**WHAT IS NEEDED**
Scan the listing below for the word "layout" and state how many lines hold it. Write nothing but the number.

**SOURCE RECORDS**
----

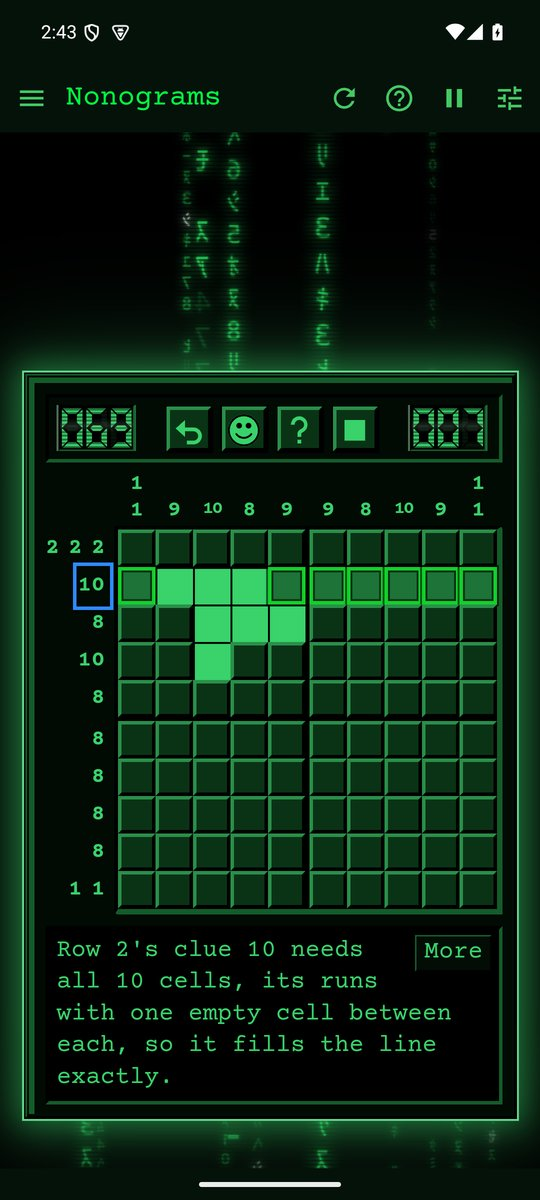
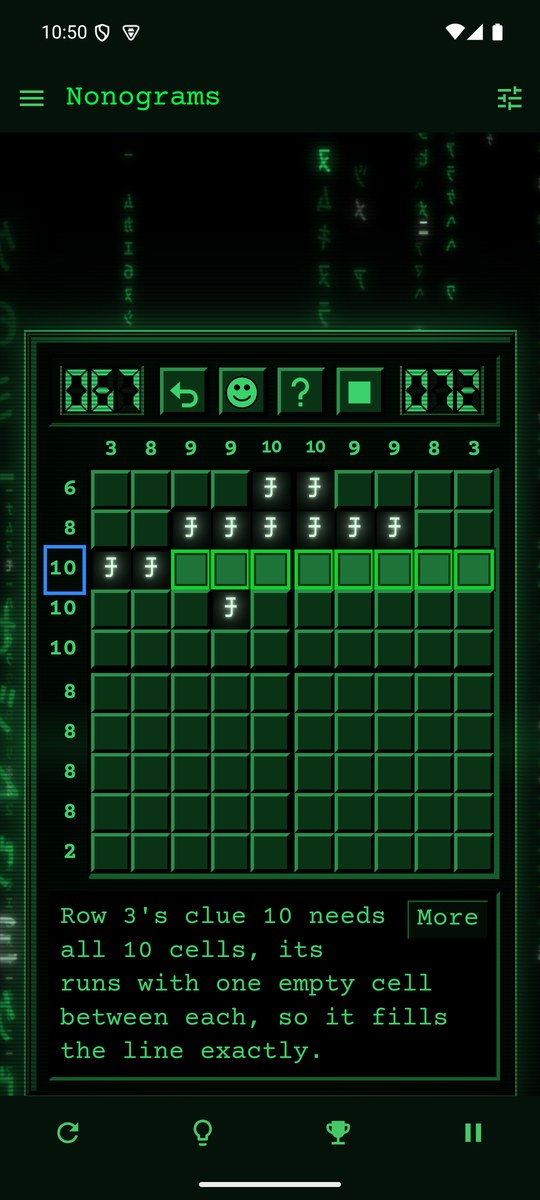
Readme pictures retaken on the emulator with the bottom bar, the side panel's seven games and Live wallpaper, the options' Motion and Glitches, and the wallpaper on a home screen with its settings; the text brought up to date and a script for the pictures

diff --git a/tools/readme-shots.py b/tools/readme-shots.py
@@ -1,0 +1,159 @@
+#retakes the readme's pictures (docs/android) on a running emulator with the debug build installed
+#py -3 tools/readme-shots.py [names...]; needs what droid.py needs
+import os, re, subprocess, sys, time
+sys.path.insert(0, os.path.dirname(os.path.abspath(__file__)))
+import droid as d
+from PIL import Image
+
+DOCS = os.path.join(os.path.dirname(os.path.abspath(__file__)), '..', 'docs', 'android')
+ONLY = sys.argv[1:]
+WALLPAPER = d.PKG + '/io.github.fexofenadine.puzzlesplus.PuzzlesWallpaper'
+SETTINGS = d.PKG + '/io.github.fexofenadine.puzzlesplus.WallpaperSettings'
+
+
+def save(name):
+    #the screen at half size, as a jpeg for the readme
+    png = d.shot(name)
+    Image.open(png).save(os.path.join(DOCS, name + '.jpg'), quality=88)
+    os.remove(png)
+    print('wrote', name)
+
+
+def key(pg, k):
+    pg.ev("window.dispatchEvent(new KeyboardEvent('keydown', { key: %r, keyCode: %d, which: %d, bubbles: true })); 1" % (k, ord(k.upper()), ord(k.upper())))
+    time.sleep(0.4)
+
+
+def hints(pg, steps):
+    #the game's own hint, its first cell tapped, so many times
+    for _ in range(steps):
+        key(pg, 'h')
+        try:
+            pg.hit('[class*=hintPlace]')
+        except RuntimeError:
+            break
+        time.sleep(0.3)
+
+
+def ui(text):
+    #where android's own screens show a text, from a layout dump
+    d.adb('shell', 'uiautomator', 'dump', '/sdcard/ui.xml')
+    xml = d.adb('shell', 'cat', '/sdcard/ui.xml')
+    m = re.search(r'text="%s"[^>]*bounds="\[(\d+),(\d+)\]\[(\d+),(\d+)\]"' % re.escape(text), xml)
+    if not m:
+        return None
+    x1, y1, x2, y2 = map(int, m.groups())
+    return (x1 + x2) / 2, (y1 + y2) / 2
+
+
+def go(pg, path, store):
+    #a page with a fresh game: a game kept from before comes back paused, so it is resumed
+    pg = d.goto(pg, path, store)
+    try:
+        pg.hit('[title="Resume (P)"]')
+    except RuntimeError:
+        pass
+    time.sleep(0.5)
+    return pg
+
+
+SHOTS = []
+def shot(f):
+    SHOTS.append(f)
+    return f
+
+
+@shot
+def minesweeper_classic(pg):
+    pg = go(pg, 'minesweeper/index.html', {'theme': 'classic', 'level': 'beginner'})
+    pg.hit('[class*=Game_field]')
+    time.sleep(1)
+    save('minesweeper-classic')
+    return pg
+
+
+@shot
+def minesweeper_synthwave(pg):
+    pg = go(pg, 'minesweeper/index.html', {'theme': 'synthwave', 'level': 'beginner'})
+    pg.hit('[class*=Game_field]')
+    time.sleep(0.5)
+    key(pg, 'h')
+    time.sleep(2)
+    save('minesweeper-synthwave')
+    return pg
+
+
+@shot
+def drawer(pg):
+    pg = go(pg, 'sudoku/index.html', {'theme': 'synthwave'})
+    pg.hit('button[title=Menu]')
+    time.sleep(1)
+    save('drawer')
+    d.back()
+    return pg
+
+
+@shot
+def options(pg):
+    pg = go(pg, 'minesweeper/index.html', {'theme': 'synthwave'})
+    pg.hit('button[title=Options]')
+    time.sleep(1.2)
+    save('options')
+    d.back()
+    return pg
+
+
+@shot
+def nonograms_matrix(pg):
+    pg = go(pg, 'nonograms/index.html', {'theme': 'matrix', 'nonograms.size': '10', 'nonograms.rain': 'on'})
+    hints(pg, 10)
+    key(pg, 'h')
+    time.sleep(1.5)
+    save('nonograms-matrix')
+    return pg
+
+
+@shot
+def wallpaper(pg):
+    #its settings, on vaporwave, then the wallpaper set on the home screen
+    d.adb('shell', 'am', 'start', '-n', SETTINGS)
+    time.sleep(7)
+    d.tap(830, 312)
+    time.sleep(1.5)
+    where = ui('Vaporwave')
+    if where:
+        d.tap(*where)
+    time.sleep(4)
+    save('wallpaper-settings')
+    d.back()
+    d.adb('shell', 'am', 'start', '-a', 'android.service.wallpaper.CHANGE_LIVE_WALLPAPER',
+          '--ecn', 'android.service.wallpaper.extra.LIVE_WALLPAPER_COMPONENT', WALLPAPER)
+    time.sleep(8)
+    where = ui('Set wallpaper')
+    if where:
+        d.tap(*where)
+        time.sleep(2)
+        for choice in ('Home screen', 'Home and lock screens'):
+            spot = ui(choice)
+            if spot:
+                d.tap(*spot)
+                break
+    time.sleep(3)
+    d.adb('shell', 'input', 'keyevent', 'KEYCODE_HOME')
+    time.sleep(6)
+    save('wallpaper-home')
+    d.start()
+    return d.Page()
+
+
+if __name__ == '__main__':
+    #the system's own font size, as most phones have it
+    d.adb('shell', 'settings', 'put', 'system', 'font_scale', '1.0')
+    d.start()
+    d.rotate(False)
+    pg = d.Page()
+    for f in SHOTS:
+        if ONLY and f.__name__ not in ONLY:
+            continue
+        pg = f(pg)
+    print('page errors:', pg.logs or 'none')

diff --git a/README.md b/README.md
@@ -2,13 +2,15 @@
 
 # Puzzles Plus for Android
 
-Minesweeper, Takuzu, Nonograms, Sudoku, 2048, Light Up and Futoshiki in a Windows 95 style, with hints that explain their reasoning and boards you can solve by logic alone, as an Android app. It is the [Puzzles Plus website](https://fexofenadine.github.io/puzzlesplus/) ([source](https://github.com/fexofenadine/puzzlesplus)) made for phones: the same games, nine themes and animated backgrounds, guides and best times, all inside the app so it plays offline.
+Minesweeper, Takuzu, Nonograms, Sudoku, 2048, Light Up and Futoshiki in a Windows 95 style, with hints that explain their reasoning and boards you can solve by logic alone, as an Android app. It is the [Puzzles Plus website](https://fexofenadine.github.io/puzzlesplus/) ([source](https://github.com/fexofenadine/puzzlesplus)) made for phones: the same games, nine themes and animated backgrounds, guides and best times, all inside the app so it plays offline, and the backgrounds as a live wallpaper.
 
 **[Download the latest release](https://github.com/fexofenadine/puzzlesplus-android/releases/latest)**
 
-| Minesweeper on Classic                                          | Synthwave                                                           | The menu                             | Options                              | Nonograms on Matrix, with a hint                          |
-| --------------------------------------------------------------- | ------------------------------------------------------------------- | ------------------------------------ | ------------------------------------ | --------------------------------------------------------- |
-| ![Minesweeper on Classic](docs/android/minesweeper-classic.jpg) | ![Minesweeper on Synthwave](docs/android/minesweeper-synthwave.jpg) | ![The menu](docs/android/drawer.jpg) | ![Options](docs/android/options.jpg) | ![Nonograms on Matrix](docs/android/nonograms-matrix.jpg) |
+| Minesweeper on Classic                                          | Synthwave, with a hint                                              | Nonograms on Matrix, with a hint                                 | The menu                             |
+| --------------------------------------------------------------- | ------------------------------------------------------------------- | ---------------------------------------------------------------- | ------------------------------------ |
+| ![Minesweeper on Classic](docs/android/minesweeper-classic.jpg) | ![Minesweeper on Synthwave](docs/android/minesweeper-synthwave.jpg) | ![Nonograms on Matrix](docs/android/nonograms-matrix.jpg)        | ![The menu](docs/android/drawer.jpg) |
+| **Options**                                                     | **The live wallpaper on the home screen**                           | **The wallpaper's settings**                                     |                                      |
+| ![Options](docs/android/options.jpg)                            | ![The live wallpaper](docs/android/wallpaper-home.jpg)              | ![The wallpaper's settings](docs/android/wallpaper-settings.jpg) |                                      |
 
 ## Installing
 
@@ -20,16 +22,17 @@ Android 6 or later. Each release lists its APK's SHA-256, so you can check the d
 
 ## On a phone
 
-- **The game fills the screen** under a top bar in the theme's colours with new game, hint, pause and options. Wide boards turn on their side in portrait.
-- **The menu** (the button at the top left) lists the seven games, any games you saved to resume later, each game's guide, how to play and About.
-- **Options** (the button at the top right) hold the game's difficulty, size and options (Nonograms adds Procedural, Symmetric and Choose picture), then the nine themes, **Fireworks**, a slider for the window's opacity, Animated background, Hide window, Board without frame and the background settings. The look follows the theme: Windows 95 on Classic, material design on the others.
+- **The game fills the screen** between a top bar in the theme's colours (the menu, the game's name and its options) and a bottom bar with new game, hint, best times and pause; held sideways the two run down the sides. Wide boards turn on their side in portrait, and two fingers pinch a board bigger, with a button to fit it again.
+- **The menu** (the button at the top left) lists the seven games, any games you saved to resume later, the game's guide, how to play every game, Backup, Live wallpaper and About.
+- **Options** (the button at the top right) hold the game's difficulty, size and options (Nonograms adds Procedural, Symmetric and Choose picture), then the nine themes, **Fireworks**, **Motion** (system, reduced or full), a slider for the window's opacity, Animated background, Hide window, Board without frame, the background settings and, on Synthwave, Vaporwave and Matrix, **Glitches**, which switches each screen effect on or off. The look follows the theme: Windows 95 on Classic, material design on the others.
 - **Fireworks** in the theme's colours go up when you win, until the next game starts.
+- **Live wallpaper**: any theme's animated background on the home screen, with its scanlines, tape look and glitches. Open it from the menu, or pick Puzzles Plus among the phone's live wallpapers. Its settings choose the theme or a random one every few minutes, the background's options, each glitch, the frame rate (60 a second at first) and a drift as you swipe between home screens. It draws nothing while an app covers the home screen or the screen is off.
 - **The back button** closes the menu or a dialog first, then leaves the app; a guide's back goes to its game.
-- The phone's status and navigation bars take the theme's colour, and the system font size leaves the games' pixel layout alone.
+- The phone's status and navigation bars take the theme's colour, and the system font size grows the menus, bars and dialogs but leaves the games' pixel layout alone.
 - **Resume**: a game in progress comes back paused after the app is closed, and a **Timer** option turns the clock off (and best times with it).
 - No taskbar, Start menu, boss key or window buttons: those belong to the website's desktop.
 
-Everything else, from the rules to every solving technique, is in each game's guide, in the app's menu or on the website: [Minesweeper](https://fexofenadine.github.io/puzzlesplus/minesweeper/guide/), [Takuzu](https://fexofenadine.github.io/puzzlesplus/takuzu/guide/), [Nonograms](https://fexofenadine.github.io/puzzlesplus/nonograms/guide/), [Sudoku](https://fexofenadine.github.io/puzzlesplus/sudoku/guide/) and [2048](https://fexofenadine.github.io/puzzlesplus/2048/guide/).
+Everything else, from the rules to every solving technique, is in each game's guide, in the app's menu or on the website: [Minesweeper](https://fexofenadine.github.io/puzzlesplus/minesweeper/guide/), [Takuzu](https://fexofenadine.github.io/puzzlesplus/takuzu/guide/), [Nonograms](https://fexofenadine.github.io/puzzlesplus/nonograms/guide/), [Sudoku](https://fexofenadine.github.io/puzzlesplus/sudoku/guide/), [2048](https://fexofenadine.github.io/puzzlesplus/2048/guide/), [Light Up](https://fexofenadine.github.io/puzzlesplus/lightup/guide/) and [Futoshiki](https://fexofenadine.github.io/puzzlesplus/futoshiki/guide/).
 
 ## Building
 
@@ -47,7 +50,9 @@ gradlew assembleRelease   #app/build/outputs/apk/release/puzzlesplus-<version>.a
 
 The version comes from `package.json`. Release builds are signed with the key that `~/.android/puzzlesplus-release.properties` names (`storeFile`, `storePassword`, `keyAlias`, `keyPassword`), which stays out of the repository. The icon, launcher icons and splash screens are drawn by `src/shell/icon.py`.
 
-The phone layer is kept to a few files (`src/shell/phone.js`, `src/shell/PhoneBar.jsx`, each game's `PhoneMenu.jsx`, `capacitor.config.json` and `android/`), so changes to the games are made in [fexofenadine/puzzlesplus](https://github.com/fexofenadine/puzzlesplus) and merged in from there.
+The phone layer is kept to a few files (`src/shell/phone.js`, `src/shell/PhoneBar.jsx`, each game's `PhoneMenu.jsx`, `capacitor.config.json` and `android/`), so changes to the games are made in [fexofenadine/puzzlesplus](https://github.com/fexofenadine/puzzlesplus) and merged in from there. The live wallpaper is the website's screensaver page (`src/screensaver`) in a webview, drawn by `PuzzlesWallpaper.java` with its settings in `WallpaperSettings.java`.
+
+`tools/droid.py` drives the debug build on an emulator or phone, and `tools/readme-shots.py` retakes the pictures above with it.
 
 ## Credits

----

**TASK RESULT**
3